Perak Natural Heritage Geopark Tour Guides Association chairman Mohd Fadly Md Noor said the teeth and partial jawbone were found damaged at about 12.30pm on Thursday (March 18).
Mohd Fadly said a group of people, believed to be from a video production company, had visited the cave earlier.
"We are not sure which company they are from and what they were trying to shoot but it was a big group.
"When we asked whether they had permits to visit the cave, they said yes but couldn't show any proof," he said when contacted.
"A police patrol car came over to check and it was then that the group dispersed," he said.

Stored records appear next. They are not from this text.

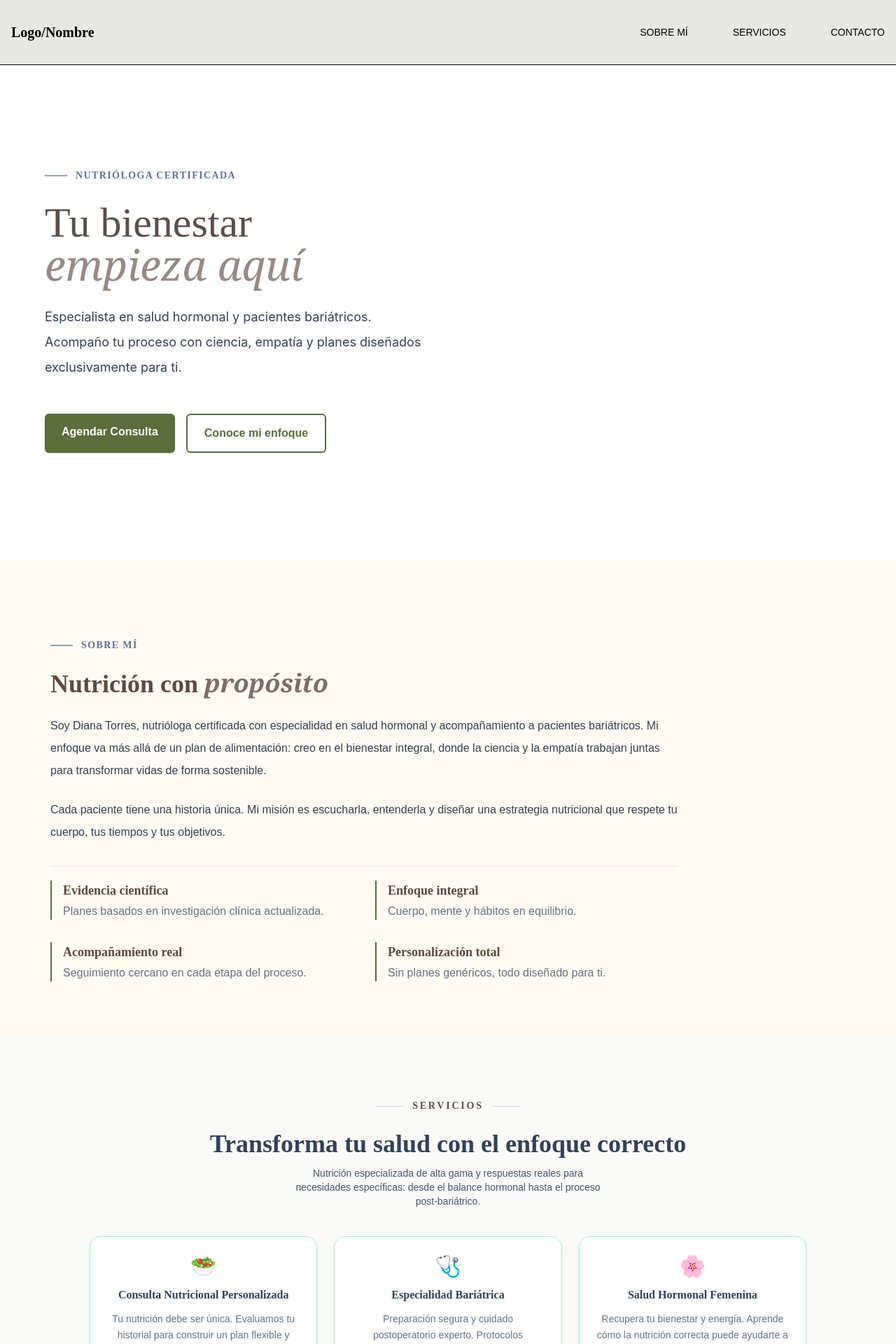
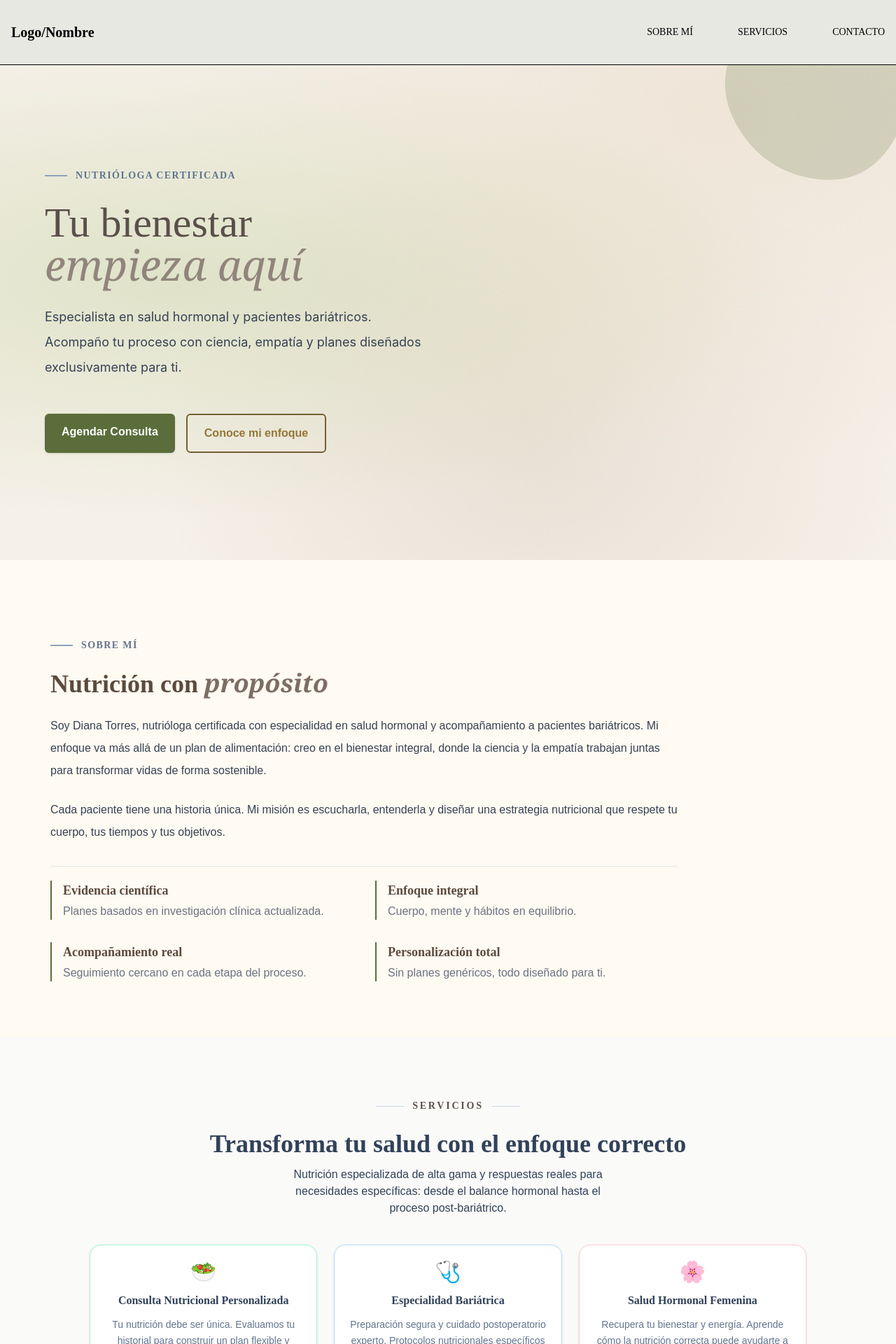
Before and after one commit to midlgwey/nutri-dianatorres-lp, a React (Vite) app: page / in a window 1280 px wide. Shown: the top 1920 px of the page at 70% size. Built offline with nearby package versions, Linux system fonts and the light colour scheme.

Commit message:
Cambio de colores en cards, hero sections y navbar

```diff
--- a/src/components/Navbarc.jsx
+++ b/src/components/Navbarc.jsx
@@ -34,7 +34,7 @@ const Navbarc = () => {
 
         {/* Links */}
         <div className={`${isOpen ? 'block' : 'hidden'} w-full md:block md:w-auto`}>
-          <ul className="font-body font-medium text-sm uppercase flex flex-col p-4 md:p-0 mt-2 border-t border-default bg-olive-200 md:flex-row md:space-x-16 rtl:space-x-reverse md:mt-0 md:border-0 md:bg-neutral-primary">
+          <ul className="font-title font-light text-sm uppercase flex flex-col p-4 md:p-0 mt-2 border-t border-default bg-olive-200 md:flex-row md:space-x-16 rtl:space-x-reverse md:mt-0 md:border-0 md:bg-neutral-primary">
             <li>
               <a
                 href="#sobre-mi"
--- a/src/components/ServicesCard.jsx
+++ b/src/components/ServicesCard.jsx
@@ -1,7 +1,7 @@
 const SERVICE_ACCENTS = {
   0: { icon: "🥗", border: "border-emerald-200", tag: "bg-emerald-50 text-emerald-700" },
-  1: { icon: "🩺", border: "border-emerald-200", tag: "bg-emerald-50 text-emerald-700" },
-  2: { icon: "🌸", border: "border-emerald-200", tag: "bg-emerald-50 text-emerald-700" },
+  1: { icon: "🩺", border: "border-blue-200", tag: "bg-blue-50 text-blue-700" },
+  2: { icon: "🌸", border: "border-rose-200", tag: "bg-rose-50 text-rose-700" },
 }
 
 export default function ServicesCard({ title, description, subtitles = [], index = 0 }) {
@@ -11,7 +11,7 @@ export default function ServicesCard({ title, description, subtitles = [], index
     <div className={`
       bg-white rounded-2xl border ${accent.border}
       flex flex-col
-      px-6 py-6 shadow-sm text-center
+      px-5 py-5 shadow-sm text-center
       hover:shadow-md hover:-translate-y-1
       transition-all duration-300 ease-out
     `}>
--- a/src/sections/AboutMe.jsx
+++ b/src/sections/AboutMe.jsx
@@ -10,7 +10,7 @@ const AboutMe = () => {
         </h2>
       </div>
 
-      <h3 className="text-4xl font-title font-semibold mb-2 text-[#5c4a3d]">
+      <h3 className="md:text-4xl font-title font-semibold mb-2 text-[#5c4a3d]">
         Nutrición con <span className="italic font-serif text-[#5c4a3d]/80">propósito</span>
       </h3>
 
--- a/src/sections/Hero.jsx
+++ b/src/sections/Hero.jsx
@@ -1,56 +1,61 @@
 const Hero = () => {
   return (
-    <section id="hero" className="min-h-screen flex items-center justify-center bg-hero-pattern bg-cover bg-center px-6 md:px-16 pt-20">
+    <section
+      id="hero"
+      className="min-h-screen flex items-center justify-center px-6 md:px-16 pt-20 relative overflow-hidden"
+      style={{
+        background: `
+          radial-gradient(ellipse at 20% 50%, rgba(196, 210, 161, 0.45) 0%, transparent 60%),
+          radial-gradient(ellipse at 80% 20%, rgba(232, 218, 199, 0.5) 0%, transparent 55%),
+          radial-gradient(ellipse at 60% 80%, rgba(210, 195, 178, 0.35) 0%, transparent 50%),
+          #f5f0e8
+        `
+      }}
+    >
 
-      {/* Contenedor principal con distribución de dos columnas */}
+      {/* Blob decorativo fondo */}
+      <div className="absolute -top-20 -right-20 w-96 h-96 opacity-20 pointer-events-none">
+        <svg viewBox="0 0 400 400" xmlns="http://www.w3.org/2000/svg">
+          <path fill="#5A6D3A" d="M320,280Q280,360,200,350Q120,340,80,270Q40,200,90,130Q140,60,210,70Q280,80,325,140Q370,200,320,280Z"/>
+        </svg>
+      </div>
+
       <div className="max-w-screen-xl w-full grid grid-cols-1 md:grid-cols-2 items-center gap-8">
 
-        {/* Columna de contenido escrito y acciones */}
+        {/* Columna izquierda */}
         <div className="flex flex-col text-left max-w-xl w-full">
-
 
           <div className="flex items-center justify-start gap-3 mb-6 mt-2">
             <div className="w-8 h-[1.5px] bg-slate-400"></div>
-              <h2 className="font-title text-sm font-semibold uppercase tracking-widest text-slate-500">
-                Nutrióloga Certificada
-              </h2>
+            <h2 className="font-title text-sm font-semibold uppercase tracking-widest text-slate-500">
+              Nutrióloga Certificada
+            </h2>
           </div>
 
-
-           <h3 className="text-4xl md:text-6xl font-title font-Regular mb-6 text-taupe-600 ">
-              Tu bienestar <span className="italic font-serif text-taupe-500/80 ">  <br/> empieza aquí</span>
-           </h3>
-
+          <h3 className="text-4xl md:text-6xl font-title font-Regular mb-6 text-taupe-600">
+            Tu bienestar <span className="italic font-serif text-taupe-500/80"><br/>empieza aquí</span>
+          </h3>
 
           <p className="text-lg mb-12 text-gray-700 leading-loose">
             Especialista en salud hormonal y pacientes bariátricos. Acompaño tu proceso con ciencia, empatía y planes diseñados exclusivamente para ti.
           </p>
 
-          {/* Bloque de llamados a la acción en línea */}
           <div className="flex flex-row flex-wrap gap-4 font-body">
-            <a
-              href="#contacto"
-              className="bg-[#5A6D3A] hover:bg-[#48572e] text-white px-6 py-3.5 rounded-md font-semibold transition-colors duration-300 text-center shadow-sm"
-            >
+            <a href="#contacto" className="bg-[#5A6D3A] hover:bg-[#48572e] text-white px-6 py-3.5 rounded-md font-semibold transition-colors duration-300 text-center shadow-sm">
               Agendar Consulta
             </a>
-
-            <a
-              href="#sobre-mi"
-              className="border-2 border-[#5A6D3A] text-[#5A6D3A] hover:bg-[#5A6D3A]/5 px-6 py-3.5 rounded-md font-semibold transition-colors duration-300 text-center"
-            >
+            <a href="#sobre-mi" className="border-2 border-[#745f33] text-[#947738] hover:bg-[#5A6D3A]/5 px-6 py-3.5 rounded-md font-semibold transition-colors duration-300 text-center">
               Conoce mi enfoque
             </a>
           </div>
 
         </div>
 
-        {/* Columna reservada para elemento visual o fotográfico */}
-        <div className="hidden md:block"></div>
+
 
       </div>
     </section>
-  )
-}
+  );
+};
 
 export default Hero;
--- a/src/sections/Services.jsx
+++ b/src/sections/Services.jsx
@@ -14,12 +14,12 @@ const Services = () => {
       </div>
 
       {/* Título */}
-      <h2 className="text-3xl md:text-4xl font-title font-semibold text-slate-700 text-center mb-3">
+      <h2 className="text-4xl md:text-4xl font-title font-semibold text-slate-700 text-center mb-3">
         Transforma tu salud con el enfoque correcto
       </h2>
 
       {/* Subtítulo */}
-      <p className="text-center text-slate-600 text-sm max-w-md mx-auto mb-10">
+      <p className="text-center font-body text-slate-700 text-base max-w-md mx-auto mb-10">
         Nutrición especializada de alta gama y respuestas reales para necesidades específicas: desde el balance hormonal hasta el proceso post-bariátrico.
       </p>
 
```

"We went inside the cave to check its condition and found the fossil broken, mud all over the place, and a candle on the wall," he added.
Mohd Fadly said the fossil was discovered more than a year ago.
"We did not make our findings public earlier, fearing that people would flock to the site.
"We only alerted some universities' archaeological teams about it," he said, adding that the relevant agencies would be alerted to any discoveries of wall paintings or fossils.
"The movement control order was implemented last year so not much could be done (with the discovery)," he said, adding that there were a few more fossil teeth around the cave.
Mohd Fadly said he checked with the Ipoh City Council and was informed that the group only had permission to shoot at Gunung Lang.
When asked why his team, which has been overseeing outdoor activities near the cave, did not stop the group, Mohd Fadly said they did not have the authority.
"We are not authorised to have full jurisdiction of the cave. It is still under the city council.
"It is really frustrating for us," he said, adding that Gua Matsoorat was being considered as Kinta Valley Geopark’s 19th site.
Mohd Fadly said while he was not blaming anyone for the incident, he hopes those intending to visit Gua Matsoorat in the future to engage guides to bring them around.
"I understand that people want to know more about Gua Matsoorat after news about its potential to be a geo-site was reported.
"With guides, visitors would know which part of the cave they can visit and get a better understanding of the location," he said, adding that there should also be more awareness of the importance of preserving heritage sites.